Available data below:

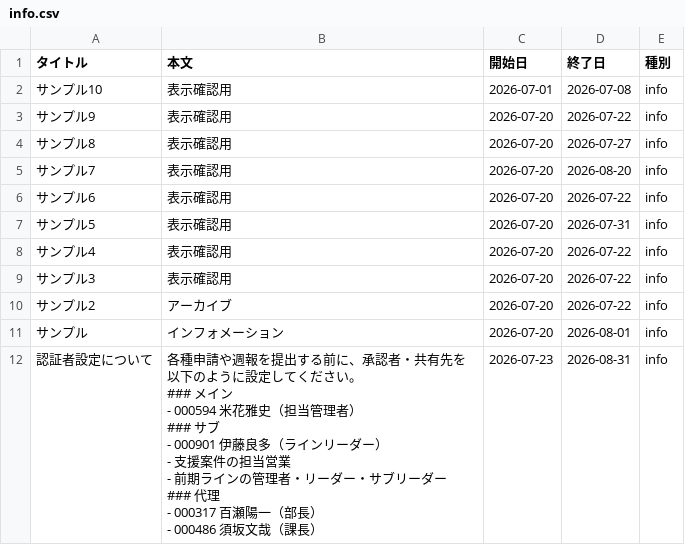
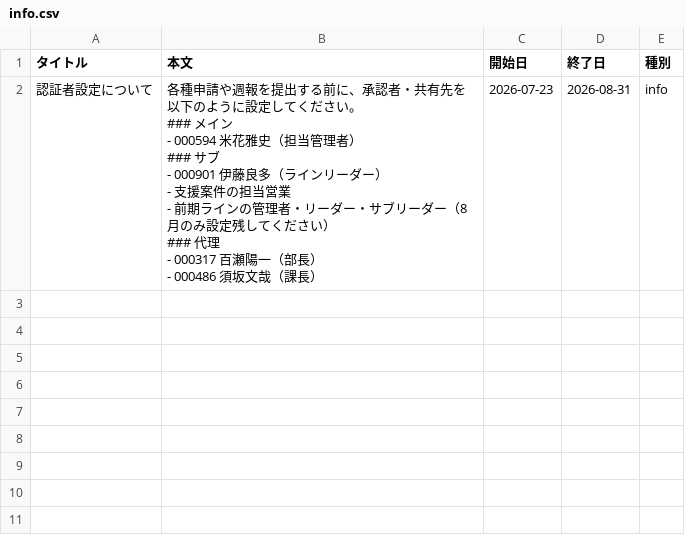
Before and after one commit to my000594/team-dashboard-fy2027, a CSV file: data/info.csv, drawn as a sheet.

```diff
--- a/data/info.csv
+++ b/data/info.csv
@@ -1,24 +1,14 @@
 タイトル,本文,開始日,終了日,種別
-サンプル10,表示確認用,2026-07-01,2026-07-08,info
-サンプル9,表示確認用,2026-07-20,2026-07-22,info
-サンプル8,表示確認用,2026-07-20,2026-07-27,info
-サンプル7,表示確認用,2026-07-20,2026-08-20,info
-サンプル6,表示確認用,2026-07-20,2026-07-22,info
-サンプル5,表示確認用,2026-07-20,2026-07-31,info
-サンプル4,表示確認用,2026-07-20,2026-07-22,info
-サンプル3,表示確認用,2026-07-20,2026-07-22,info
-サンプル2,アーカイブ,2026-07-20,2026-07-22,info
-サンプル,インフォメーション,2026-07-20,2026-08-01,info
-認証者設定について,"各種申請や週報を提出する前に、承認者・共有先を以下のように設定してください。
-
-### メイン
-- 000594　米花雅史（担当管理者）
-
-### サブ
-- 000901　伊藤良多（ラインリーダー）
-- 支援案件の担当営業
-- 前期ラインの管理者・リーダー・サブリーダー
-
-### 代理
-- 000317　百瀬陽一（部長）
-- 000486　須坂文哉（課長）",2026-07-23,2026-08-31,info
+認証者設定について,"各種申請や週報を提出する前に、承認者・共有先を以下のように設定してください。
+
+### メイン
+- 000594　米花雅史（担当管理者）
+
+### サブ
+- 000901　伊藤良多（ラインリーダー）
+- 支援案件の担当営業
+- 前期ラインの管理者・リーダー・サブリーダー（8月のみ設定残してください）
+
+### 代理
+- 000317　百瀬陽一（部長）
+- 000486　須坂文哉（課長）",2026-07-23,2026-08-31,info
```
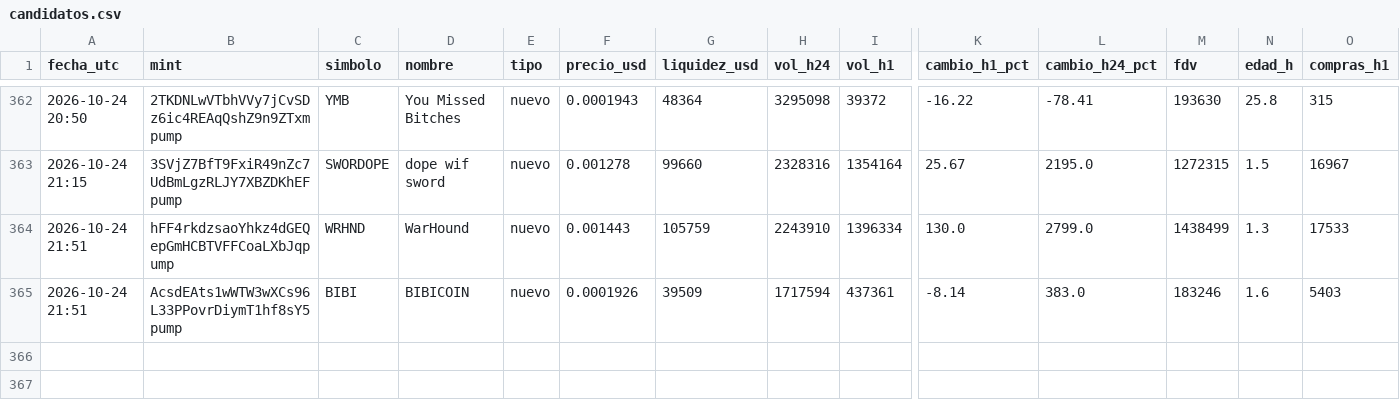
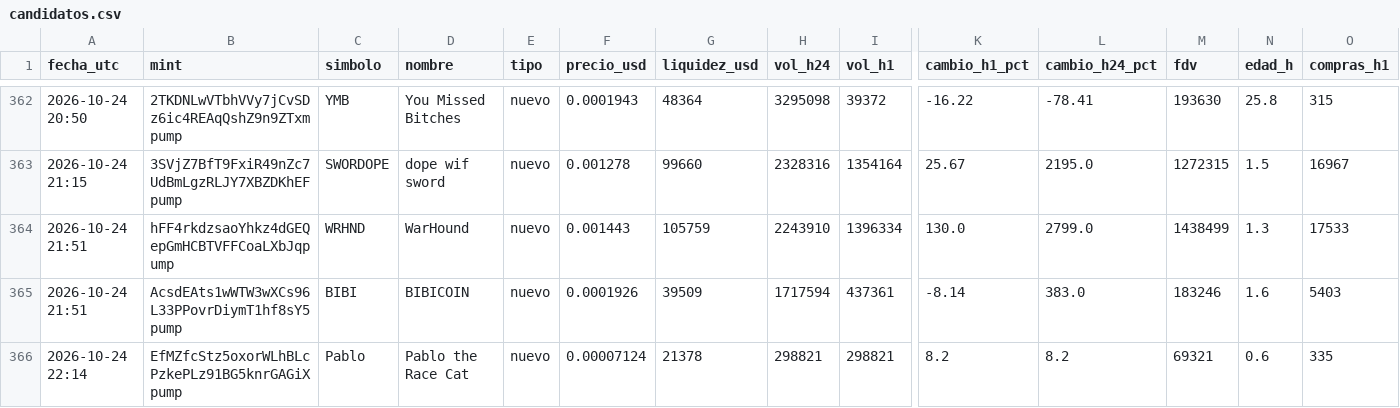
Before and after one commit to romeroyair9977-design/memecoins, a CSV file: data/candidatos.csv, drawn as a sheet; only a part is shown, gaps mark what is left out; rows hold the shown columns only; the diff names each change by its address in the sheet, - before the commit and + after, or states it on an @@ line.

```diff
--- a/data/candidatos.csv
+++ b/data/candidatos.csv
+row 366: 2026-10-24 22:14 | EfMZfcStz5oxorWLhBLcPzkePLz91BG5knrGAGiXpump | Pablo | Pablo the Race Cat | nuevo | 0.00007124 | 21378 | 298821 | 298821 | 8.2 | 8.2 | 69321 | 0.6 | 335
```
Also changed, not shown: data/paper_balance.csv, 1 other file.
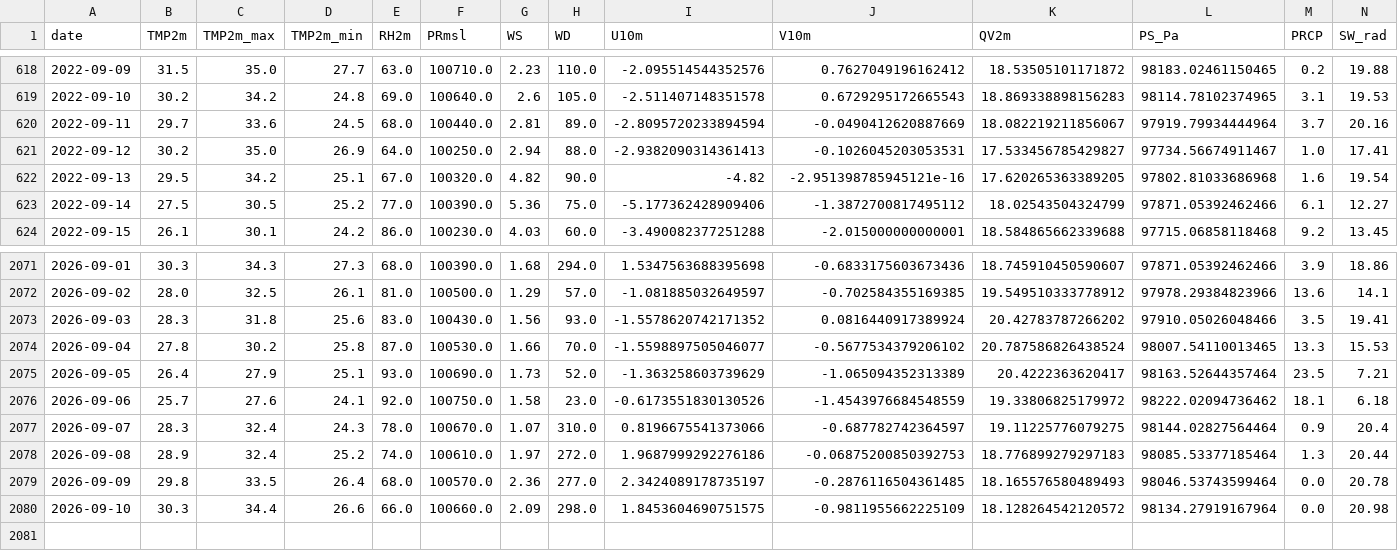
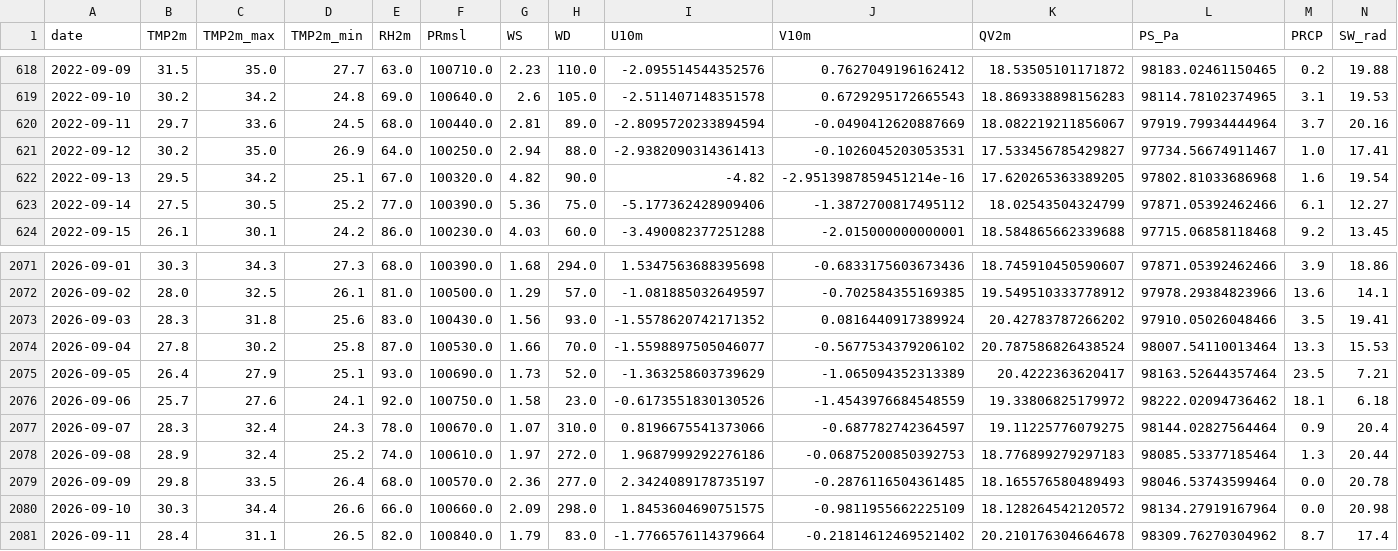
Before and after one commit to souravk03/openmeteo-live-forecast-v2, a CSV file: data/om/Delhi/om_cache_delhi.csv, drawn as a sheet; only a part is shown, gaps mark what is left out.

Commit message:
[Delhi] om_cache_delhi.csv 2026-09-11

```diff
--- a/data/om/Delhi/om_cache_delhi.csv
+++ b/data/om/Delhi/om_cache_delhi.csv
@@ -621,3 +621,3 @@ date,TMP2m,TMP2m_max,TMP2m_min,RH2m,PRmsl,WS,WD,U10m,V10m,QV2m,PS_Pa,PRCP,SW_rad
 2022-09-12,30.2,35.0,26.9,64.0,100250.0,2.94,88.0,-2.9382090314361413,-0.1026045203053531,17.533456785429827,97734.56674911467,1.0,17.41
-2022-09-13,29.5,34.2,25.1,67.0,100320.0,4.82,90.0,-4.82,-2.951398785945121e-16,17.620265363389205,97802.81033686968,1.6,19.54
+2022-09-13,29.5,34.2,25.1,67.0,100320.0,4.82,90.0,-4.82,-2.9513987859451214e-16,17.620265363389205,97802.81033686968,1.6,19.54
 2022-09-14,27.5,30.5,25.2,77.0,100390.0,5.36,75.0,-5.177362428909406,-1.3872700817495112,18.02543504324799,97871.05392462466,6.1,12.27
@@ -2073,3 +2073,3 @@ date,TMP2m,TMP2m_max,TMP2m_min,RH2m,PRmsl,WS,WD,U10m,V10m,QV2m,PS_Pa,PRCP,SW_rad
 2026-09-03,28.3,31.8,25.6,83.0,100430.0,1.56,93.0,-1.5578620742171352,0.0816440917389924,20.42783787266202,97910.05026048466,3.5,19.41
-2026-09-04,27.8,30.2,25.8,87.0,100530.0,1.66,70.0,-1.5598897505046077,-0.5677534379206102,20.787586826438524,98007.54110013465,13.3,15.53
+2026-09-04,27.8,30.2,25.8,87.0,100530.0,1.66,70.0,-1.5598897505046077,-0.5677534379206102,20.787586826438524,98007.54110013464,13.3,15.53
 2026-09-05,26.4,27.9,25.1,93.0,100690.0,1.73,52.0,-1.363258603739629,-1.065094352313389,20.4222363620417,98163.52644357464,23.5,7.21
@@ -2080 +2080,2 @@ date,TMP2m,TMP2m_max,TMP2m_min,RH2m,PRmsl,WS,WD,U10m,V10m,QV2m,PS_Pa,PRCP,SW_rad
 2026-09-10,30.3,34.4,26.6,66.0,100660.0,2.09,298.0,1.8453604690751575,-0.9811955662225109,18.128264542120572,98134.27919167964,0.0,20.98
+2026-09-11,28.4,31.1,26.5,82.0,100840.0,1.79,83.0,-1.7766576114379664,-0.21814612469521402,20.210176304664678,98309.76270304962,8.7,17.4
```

End of Available data.

▶ Description of the task: Determine how many lines above contain "表示確認用" and respond with that number only.

▶ Solution for this problem: 8